Modification of the Section 163(j) Limitation on Business Interest Expense

The new law temporarily increases the amount of interest expense that businesses may deduct. For tax years beginning in 2019 and 2020, the 30% limitation is replaced by a 50% limitation for taxpayers other than partnerships. A taxpayer other than a partnership may elect not to apply the 50% limitation for tax years 2019 or 2020. A partnership may elect not to apply the 50% limitation for only the 2020 tax year.

For partnerships with tax years beginning in 2019, 50% of the excess business interest expense allocated to the partner is treated as a deduction (without regard to the excess taxable income limitation) in the partner’s first taxable year beginning in 2020 and is not subject to the 163(j)(1) limitation. The remaining 50% of the excess business interest expense is treated the same as any other excess business interest expense.

Immediate Cost Recovery of Qualified Improvements

The CARES Act corrects the TCJA provision that excluded qualified improvement property from the 15-year class life and prevented bonus depreciation. 

Suspension of Limitation on Excess Business Losses

The CARES Act removes the 461(l) (relating to certain farm losses) limitation for tax years beginning after December 31, 2017 and before January 1, 2021 (i.e., 2018, 2019 and 2020 tax years). The legislation also made several technical corrections to TCJA regarding the calculation of the 461(l) (relating to certain non-corporate entities) limitation, including:

• Treating the disallowed loss as a NOL carryover under Section 172(b) in the subsequent year(s);

• Clarifying that the aggregate trade or business deductions of the tax are calculated without regard to Section 172 (NOL deduction) or Section 199A (Qualified Business Income Deduction);

• Clarifying that the excess business loss is calculated without regard to deductions, gross income or gains attributable to any trade or business of performing services as an employee; and

• Adds an additional provision clarifying the treatment of capital losses by providing that (a) deductions for capital losses are not considered in determining the aggregated trade or business deductions of a taxpayer, and (b) capital gains attributable to the trade or business of the taxpayer is the lesser of net capital gains of the taxpayer attributable to a trade or business or the net capital gain income of the taxpayer.

Business Loan Provisions

The CARES Act provides for new direct SBA loan programs.
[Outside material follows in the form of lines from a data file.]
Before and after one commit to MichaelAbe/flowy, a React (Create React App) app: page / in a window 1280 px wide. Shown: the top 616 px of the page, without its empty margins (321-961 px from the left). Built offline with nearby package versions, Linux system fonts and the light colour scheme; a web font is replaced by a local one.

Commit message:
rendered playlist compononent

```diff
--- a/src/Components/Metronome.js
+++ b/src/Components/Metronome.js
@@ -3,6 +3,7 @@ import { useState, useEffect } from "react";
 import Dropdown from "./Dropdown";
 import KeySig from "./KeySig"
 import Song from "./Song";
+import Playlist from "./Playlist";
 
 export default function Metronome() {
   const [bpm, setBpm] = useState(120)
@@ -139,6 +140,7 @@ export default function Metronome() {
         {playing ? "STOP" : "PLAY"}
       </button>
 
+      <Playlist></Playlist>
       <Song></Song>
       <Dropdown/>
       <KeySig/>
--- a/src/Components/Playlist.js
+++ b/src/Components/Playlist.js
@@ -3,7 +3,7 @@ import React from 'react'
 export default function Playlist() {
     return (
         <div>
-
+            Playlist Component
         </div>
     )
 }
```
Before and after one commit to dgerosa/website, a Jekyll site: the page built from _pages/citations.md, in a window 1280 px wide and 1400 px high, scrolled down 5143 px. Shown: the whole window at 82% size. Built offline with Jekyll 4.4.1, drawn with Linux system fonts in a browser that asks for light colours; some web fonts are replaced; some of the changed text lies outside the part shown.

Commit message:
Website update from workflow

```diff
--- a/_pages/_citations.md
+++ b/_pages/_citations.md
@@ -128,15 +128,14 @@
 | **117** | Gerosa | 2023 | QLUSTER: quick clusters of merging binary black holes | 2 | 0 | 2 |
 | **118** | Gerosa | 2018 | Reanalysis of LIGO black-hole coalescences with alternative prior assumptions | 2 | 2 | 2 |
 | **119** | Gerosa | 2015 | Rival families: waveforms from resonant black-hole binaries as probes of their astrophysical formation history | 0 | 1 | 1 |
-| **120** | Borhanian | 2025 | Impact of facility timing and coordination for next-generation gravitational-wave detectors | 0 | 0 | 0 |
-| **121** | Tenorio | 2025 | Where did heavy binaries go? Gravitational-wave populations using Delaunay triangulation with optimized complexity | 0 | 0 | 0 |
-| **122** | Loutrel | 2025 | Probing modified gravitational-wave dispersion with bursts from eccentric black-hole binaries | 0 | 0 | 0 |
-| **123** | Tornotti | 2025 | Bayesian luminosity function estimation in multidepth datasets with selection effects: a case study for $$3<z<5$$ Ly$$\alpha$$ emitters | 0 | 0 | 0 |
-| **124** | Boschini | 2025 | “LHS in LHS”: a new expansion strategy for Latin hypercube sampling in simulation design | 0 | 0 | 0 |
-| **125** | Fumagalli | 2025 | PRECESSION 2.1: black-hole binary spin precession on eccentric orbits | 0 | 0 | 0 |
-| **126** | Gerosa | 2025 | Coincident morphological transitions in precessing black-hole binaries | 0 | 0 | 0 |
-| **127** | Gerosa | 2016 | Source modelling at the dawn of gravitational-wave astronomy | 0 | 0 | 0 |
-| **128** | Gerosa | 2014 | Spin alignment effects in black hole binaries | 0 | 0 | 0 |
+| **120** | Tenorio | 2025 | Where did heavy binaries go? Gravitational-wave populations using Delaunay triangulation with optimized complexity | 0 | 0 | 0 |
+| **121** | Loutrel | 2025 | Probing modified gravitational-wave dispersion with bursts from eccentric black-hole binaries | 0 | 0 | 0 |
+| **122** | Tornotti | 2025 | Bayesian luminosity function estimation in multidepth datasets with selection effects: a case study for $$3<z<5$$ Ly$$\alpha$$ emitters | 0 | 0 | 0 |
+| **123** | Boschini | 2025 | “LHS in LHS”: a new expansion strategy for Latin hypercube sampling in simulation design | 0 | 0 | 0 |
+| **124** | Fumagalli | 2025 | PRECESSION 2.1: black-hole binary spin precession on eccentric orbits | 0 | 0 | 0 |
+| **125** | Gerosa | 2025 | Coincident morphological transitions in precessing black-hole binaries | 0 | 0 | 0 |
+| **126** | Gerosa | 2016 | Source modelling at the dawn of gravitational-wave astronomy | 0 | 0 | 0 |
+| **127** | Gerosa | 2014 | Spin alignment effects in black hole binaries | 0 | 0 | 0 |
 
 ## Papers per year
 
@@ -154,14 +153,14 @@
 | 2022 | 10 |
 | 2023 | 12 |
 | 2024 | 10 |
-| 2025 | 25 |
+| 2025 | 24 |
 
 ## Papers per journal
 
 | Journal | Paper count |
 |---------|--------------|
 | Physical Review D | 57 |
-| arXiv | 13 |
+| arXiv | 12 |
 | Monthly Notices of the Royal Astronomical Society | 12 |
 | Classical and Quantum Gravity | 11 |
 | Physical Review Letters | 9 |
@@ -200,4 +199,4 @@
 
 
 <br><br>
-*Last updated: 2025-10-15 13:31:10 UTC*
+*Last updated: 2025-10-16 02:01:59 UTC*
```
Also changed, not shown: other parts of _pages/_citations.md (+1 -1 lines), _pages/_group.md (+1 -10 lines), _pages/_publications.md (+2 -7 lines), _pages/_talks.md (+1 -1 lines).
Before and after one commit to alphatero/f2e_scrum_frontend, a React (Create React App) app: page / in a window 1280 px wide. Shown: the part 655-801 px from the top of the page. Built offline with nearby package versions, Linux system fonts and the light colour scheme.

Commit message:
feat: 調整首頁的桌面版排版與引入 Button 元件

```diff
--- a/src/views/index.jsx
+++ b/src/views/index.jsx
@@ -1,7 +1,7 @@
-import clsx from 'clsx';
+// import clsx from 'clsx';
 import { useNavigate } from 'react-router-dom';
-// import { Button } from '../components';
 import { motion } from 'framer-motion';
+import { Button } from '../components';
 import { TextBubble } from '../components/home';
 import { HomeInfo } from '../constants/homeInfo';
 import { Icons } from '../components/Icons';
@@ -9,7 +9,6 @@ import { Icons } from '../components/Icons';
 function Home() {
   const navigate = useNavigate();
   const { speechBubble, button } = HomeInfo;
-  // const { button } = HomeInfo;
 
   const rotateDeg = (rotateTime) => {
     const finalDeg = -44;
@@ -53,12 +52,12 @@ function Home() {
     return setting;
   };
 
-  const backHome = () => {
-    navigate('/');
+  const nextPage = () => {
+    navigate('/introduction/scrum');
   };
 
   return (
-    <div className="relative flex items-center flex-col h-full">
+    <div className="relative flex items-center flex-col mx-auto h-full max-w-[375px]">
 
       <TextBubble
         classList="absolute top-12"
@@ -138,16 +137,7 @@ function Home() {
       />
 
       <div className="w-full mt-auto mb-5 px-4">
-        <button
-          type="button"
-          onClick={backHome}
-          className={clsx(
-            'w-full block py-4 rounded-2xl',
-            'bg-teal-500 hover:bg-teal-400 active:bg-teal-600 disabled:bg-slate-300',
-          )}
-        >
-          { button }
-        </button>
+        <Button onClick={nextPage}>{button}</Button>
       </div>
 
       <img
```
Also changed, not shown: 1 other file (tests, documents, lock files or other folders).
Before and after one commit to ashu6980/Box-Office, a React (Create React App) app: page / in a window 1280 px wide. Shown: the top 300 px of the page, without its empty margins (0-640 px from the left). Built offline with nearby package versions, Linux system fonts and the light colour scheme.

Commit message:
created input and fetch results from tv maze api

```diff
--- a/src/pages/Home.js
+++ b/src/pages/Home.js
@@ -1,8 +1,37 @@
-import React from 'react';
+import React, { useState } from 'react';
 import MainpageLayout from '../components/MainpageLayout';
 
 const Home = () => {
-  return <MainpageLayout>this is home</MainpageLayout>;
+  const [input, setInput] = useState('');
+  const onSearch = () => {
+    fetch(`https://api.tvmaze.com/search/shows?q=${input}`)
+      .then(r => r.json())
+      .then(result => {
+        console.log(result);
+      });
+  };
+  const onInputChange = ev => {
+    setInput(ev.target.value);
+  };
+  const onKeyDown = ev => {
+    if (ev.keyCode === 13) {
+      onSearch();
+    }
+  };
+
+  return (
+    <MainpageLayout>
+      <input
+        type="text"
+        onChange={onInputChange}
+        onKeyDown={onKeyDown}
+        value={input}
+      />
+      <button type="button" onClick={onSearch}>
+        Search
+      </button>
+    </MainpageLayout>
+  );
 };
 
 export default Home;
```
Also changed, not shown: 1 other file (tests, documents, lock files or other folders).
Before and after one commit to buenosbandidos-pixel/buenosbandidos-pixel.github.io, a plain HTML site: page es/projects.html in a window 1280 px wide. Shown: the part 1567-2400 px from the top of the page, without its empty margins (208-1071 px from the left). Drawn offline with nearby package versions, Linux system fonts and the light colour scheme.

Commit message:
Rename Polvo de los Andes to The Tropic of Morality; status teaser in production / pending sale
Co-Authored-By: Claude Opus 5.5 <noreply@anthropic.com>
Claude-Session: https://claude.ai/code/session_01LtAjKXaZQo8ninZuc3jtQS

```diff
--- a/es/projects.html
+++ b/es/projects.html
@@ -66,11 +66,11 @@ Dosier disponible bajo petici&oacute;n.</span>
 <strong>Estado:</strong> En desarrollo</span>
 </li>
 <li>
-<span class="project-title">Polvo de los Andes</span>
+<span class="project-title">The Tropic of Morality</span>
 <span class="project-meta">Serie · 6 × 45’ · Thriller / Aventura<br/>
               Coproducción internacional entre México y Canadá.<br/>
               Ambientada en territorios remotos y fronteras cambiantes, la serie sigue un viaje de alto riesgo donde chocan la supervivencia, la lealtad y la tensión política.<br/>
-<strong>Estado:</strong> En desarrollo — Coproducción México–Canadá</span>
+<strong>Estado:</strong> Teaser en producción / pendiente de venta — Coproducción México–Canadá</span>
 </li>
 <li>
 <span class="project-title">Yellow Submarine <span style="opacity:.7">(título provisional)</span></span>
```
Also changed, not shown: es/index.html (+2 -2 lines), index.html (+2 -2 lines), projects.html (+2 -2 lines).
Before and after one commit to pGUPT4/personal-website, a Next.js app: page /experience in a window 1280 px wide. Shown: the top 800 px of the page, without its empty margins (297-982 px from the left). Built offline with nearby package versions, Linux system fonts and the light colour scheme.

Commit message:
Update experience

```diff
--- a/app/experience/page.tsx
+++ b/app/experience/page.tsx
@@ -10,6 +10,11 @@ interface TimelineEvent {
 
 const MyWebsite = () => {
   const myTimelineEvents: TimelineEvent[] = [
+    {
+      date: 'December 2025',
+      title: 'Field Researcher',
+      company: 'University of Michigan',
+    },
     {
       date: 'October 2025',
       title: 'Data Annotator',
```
Any “small business” (generally a business with less than 500 employees) can apply for loans up to the lesser of 2.5X their average monthly payroll costs or $10 million.  Loan proceeds must be used to pay for payroll costs, mortgage interest, rent and/or utilities and are made on a non-recourse basis with no personal guarantees.  The interest rate is capped at 4%, and the loan is payable over no longer than 10 years. 

Businesses are eligible for tax-free forgiveness of some or all of the principal amount borrowed, presuming they expend the proceeds on qualifying expenditures (payroll, rent, interest, etc.) during the eight-week period following the loan funding date.  Businesses that receive loans but that cut back on workforce levels or gross payroll after February 15, 2020 are only eligible for limited forgiveness (pursuant to certain formulas) unless they restore their current workforce levels and gross payroll to pre-COVID-19 emergency amounts by June 30, 2020.

Also, the SBA Economic Injury Disaster Loan (EIDL) program has been liberalized.  More small businesses may apply for loans of up to $2 million, depending on economic damages and ability to repay, with an interest rate of no more than 4% and a repayment term of up to 30 years.  Small (less than $200,000) loans are made without the need for personal guarantees, and applicants are eligible to receive advances of up to $10,000 within three days of applying.  While EIDL loans are not subject to forgiveness, they do present an additional potential source of funds for businesses that are struggling through the current crisis, and loan proceeds may be expended on things other than payroll, interest, rent or utilities.

Compliments of Marks Paneth – a member of the EACCNY.